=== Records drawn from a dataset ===
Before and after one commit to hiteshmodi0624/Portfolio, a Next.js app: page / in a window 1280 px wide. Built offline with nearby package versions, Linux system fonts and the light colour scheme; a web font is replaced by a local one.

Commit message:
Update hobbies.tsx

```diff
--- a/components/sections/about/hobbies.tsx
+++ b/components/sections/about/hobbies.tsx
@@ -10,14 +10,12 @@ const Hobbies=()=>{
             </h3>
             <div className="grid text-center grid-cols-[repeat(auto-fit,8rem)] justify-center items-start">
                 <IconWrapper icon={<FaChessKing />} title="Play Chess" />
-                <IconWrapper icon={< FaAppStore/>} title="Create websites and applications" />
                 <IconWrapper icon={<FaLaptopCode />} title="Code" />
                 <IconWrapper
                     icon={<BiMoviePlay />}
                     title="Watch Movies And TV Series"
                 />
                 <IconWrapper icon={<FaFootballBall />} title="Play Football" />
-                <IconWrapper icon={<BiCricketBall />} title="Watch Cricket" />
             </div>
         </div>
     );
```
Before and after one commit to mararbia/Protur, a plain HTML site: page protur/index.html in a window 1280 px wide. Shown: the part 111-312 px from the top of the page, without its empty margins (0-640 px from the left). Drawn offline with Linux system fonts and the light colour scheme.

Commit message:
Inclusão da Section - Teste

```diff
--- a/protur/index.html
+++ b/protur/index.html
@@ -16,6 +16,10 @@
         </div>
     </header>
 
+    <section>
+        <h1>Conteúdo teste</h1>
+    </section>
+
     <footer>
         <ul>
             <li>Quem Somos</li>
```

=== PROBLEM DESCRIPTION ===
The lines to copy are those in the records above containing the word "title".

=== WRITTEN RESPONSE ===
                 <IconWrapper icon={<FaChessKing />} title="Play Chess" />
-                <IconWrapper icon={< FaAppStore/>} title="Create websites and applications" />
                 <IconWrapper icon={<FaLaptopCode />} title="Code" />
                     title="Watch Movies And TV Series"
                 <IconWrapper icon={<FaFootballBall />} title="Play Football" />
-                <IconWrapper icon={<BiCricketBall />} title="Watch Cricket" />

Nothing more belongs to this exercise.